● **Exercise objective**
Each line of the records that holds the word "smtp" should be copied out.

== == ==

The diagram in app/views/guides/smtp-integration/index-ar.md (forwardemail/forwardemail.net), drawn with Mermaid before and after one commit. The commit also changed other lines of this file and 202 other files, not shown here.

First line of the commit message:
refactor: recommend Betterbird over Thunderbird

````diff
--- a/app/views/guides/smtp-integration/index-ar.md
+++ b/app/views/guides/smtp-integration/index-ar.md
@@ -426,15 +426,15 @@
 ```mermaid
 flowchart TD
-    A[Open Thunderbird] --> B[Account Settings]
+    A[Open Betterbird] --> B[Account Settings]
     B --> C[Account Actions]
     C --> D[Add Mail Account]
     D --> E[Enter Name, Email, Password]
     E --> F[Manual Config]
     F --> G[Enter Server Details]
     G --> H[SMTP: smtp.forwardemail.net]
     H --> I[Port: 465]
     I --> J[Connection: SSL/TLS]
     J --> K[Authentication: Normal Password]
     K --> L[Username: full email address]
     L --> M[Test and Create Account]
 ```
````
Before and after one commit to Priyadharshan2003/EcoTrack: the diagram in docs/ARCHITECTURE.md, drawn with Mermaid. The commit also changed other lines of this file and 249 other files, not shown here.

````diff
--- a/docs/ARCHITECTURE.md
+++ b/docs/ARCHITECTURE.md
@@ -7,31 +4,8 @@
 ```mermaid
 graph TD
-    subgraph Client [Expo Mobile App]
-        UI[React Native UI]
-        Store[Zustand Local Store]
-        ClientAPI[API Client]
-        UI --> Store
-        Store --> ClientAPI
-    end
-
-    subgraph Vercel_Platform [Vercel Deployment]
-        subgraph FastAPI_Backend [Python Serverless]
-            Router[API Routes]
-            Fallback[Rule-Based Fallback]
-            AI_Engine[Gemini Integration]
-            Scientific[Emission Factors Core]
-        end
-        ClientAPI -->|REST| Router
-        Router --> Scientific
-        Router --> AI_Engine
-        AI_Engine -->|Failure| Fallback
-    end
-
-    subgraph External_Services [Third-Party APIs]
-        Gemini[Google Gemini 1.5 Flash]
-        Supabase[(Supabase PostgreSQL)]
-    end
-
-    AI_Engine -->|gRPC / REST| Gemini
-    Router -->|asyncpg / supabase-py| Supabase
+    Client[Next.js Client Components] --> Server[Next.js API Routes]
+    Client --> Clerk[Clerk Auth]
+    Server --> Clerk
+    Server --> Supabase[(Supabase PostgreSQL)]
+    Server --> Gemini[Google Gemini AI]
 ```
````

== == ==

● **Task answer**
The diagram in app/views/guides/smtp-integration/index-ar.md (forwardemail/forwardemail.net), drawn with Mermaid before and after one commit. The commit also changed other lines of this file and 202 other files, not shown here.
--- a/app/views/guides/smtp-integration/index-ar.md
+++ b/app/views/guides/smtp-integration/index-ar.md
     G --> H[SMTP: smtp.forwardemail.net]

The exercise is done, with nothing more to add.